Judicial Interpretation as Law, Exegesis, Politics

Read the Following in the Law and Identity Reader.

Declaration of Independence & Lincoln’s Portrait
Behavioral Theory of Organizations
Marbury v. Madison
Federalist Paper 47
Originalism, the Lesser Evil

Zoom Class Discussions about Readings.  10 points.

Midterm Examination. Long Answer. You must apply the readings from the Law and Identity Reader. 20 points.

Prepare for Major Assignment: Judicial Opinion Assignment. 30 points. 


Judicial Opinion Assignment Due: Review the CASE HYPOTHETICAL and WRITE A JUDICIAL OPINION. Instructions are in the Video Lecture: Overview of Judicial Interpretation.


EXTRA CREDIT Lecture Responses: LECTURE: LAW & SOCIETY – Politics of Legal Exclusion, Consciousness, Social Change (Identity, Agency, Advocacy). 10 points.

Part two Assessment (Grading): By the end of Part 2 you should be able to:

Apply legal reasoning (abduction) to specific cases of injustice using relevant case law and constitutional interpretation. Review the following Rubric (click here) to prepare for the final assessment.

PART THREE (Weeks 10 – End) November 15th – End of Semester.

3. The inter-relationship of identity, agency, and the democratic practice of advocacy.

LECTURE: What was the Enlightenment? Legal Theory, Foucault, Butler and the Journey from Modernism to Post-Modernism.


LECTURE: Structural Historical Analysis: Understanding the Progression of Social History – Why a Legislature and Not a Monarchy – or a terrible mistake: apology letter of dependence?

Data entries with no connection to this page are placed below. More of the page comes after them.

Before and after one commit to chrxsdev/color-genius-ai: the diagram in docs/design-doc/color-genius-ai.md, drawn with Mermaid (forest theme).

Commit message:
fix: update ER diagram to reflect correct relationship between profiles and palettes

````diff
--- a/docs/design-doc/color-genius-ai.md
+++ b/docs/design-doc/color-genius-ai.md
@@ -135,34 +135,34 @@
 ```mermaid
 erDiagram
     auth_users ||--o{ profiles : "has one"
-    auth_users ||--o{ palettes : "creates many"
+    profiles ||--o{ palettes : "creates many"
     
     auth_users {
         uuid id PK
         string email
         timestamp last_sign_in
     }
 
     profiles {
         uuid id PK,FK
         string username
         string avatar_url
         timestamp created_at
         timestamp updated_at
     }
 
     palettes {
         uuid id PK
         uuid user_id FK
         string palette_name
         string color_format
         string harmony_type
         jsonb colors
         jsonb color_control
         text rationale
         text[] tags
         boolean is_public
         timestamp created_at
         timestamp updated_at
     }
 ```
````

ACTIVITY: Freedom, not Dependency, Servile Mind. 10 points.

ASSIGNMENT: SURVEY (10, 20, 30): Write a Law, Collect Interpretations, Create Categories based on common societal norms in media. 10-30 points.

LECTURE: Exegesis, Social Construction of Identity, Structural Agency, and the Decision Making Apparatus of Advocacy — a brief history of an independent judiciary as Par Excellence of Enlightenment, res ipsa loquitur.

EXTRA CREDIT/HONORS ENRICHMENT: PRESIDENTIAL ELECTION, Federalism, the Devil we Know, and the Presidency of the Leviathan.

A Framework for your Final Exam Analysis: Institutions, Ideology, Instrumentalities, and Social Construction.
Repeated Fact Pattern to Analyze (3-4 times throughout): Norms, Rules, and Wonderlands. To view and download, click here. For the video click here.

Reflection: Deconstruction of Modernism and the Excavation of Power 1. To complete this Google Form, click here.

EXTRA CREDIT/HONORS ENRICHMENT: Legal Change – a synthesis of a 3rd Way – Beyond Duality or counting past 2…maybe up to 9.


Part 3 Assessment Final Exam. To take the final exam click here on December xx.